Whenever we do something to improve something, we’re designing. Design is everywhere, in essence everyone is a designer.
As living beings, we are our environment. Design plays a significant role in human health and wellbeing, and the way that we configure and manipulate elements in a space can mean more to it’s inhabitants than whether they like the colour of the walls or texture of the carpet or the thread count of the bed linen. On the most basic level certain environmental factors have universal effects on all on us – e.g daylight and circadian rhythm.
Wellbeing is a state of being with others, where human, planetary and economic needs are met, where one can act meaningfully to pursue one’s goals and where one enjoys a satisfactory quality of life.
Improving wellbeing is at the heart of the spa and wellness industry and increasingly in the hospitality sector. Together these sectors promote a number of strategic approaches to policy and practice development to enhance wellbeing outcomes for people – including the workforce and guests.
One of these strategic approaches – Design for Wellbeing or Salutogenic design – looks at the measurable aspect of design and environmental psychology which measures the mood and soul of a place in ways that that can assist both the building itself and the building’s inhabitants to operate at their peak effectiveness while maintaining and enhancing physical and mental wellbeing. In essence, to demonstrate how thoughtfully designed spaces can have a powerful impact on its inhabitants.
Design for Wellbeing can be defined as SMART (specific, measurable, achievable, realistic and time-bound) design of spaces, places, material objects and experiences that create the ability of design to evoke positive or negative emotional responses, enhance our connection to nature and curate moments for the rituals of peoples daily lives towards achieving overall holistic wellness.
In practical terms, Design for Wellbeing means disrupting and transforming the quality of life by combining architectural, artistic, craft based, innovative, evidence based research and therapeutic driven approaches for individual, system and infrastructure level changes through integrative, transformative, holistic and collaborative processes (Example: WELL Building and FIT WELL standard).
Design for Wellbeing is not one thing – it is many. It requires that design be seen as a broad umbrella of wellbeing enhancing experiences that indentify issues in systems and find technical solutions and practices than can and should be improved for the betterment of human and natural life.
In other words better design points the way forward towards better solutions that will effectively eliminate stress and anxiety from all elements of the built environment and in turn optimize and maximize the user experience and it’s resulting impact on the brain, body and behaviour (including productivity).
Examples: a) Creating a positive healing and restorative atmosphere via Biophilia.
- b) Linking the visual connections between the interior and exterior c) Increased usage of natural and local materials which positively affect stress responses c) Dynamic and diffuse daylight to support healthy circadian rythms d) Indoor Air Quality f) Natural odours and scents.
Though the wellness trend will play itself out and evolve over time, people-centric, health focused design with emphasis on people, planet, productivity and profit will endure in hospitality and Spa design and architecture.

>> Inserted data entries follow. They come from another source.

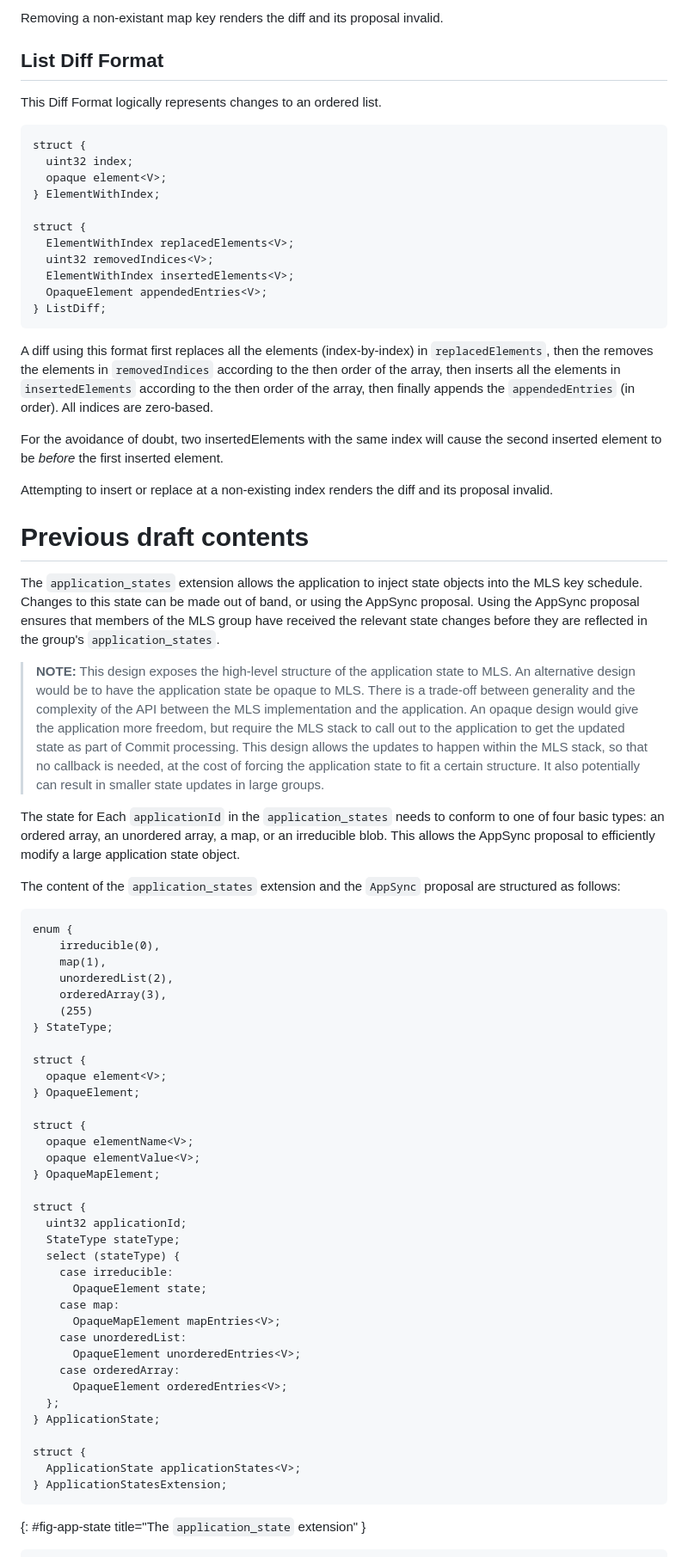
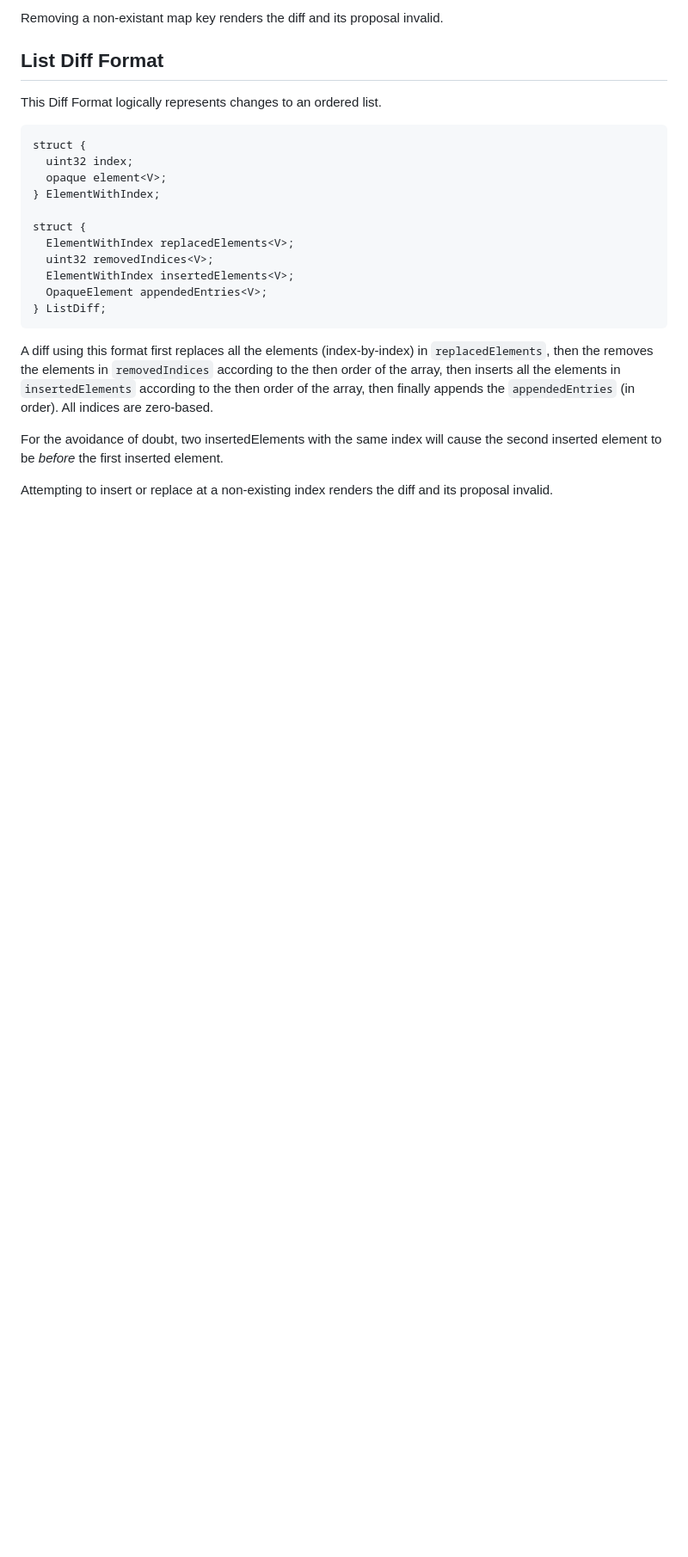
Before and after one commit to bifurcation/mls-appsync, a Markdown page: draft-barnes-mls-appsync.md, the part around the change printed below. Shown: that part at 86% size. Drawn GitHub-style; blank space fills up the shorter version.

Commit message:
Remove remaining contents of previous draft

```diff
--- a/draft-barnes-mls-appsync.md
+++ b/draft-barnes-mls-appsync.md
@@ -222,68 +222,3 @@ Attempting to insert or replace at a non-existing index renders the diff
 and its proposal invalid.
 
 
-# Previous draft contents
-
-The `application_states` extension allows the application to inject state
-objects into the MLS key schedule. Changes to this state can be made out of
-band, or using the AppSync proposal. Using the AppSync proposal ensures that
-members of the MLS group have received the relevant state changes before they
-are reflected in the group's `application_states`.
-
-> **NOTE:** This design exposes the high-level structure of the application state
-> to MLS.  An alternative design would be to have the application state be opaque
-> to MLS.  There is a trade-off between generality and the complexity of the API
-> between the MLS implementation and the application.  An opaque design would give
-> the application more freedom, but require the MLS stack to call out to the
-> application to get the updated state as part of Commit processing.  This design
-> allows the updates to happen within the MLS stack, so that no callback is
-> needed, at the cost of forcing the application state to fit a certain structure.
-> It also potentially can result in smaller state updates in large groups.
-
-The state for Each `applicationId` in the `application_states` needs to conform
-to one of four basic types: an ordered array, an unordered array, a map, or an
-irreducible blob. This allows the AppSync proposal to efficiently modify a large
-application state object.
-
-The content of the `application_states` extension and the `AppSync` proposal are
-structured as follows:
-
-~~~ tls
-enum {
-    irreducible(0),
-    map(1),
-    unorderedList(2),
-    orderedArray(3),
-    (255)
-} StateType;
-
-struct {
-  opaque element<V>;
-} OpaqueElement;
-
-struct {
-  opaque elementName<V>;
-  opaque elementValue<V>;
-} OpaqueMapElement;
-
-struct {
-  uint32 applicationId;
-  StateType stateType;
-  select (stateType) {
-    case irreducible:
-      OpaqueElement state;
-    case map:
-      OpaqueMapElement mapEntries<V>;
-    case unorderedList:
-      OpaqueElement unorderedEntries<V>;
-    case orderedArray:
-      OpaqueElement orderedEntries<V>;
-  };
-} ApplicationState;
-
-struct {
-  ApplicationState applicationStates<V>;
-} ApplicationStatesExtension;
-~~~
-{: #fig-app-state title="The `application_state` extension" }
-
```
Also changed, not shown: other parts of draft-barnes-mls-appsync.md (+1 -66 lines).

Whether it is creating a positive healing and restorative atmosphere, where space, place and experience work in harmony with aesthetics and happiness to nurture all our senses, Design for Wellbeing can pay huge dividends in terms of enhanced well-being, productivity, business effectiveness and efficiency and reduced “Nature Deficit Disorder” – a naturally profitable return on a relatively small investment.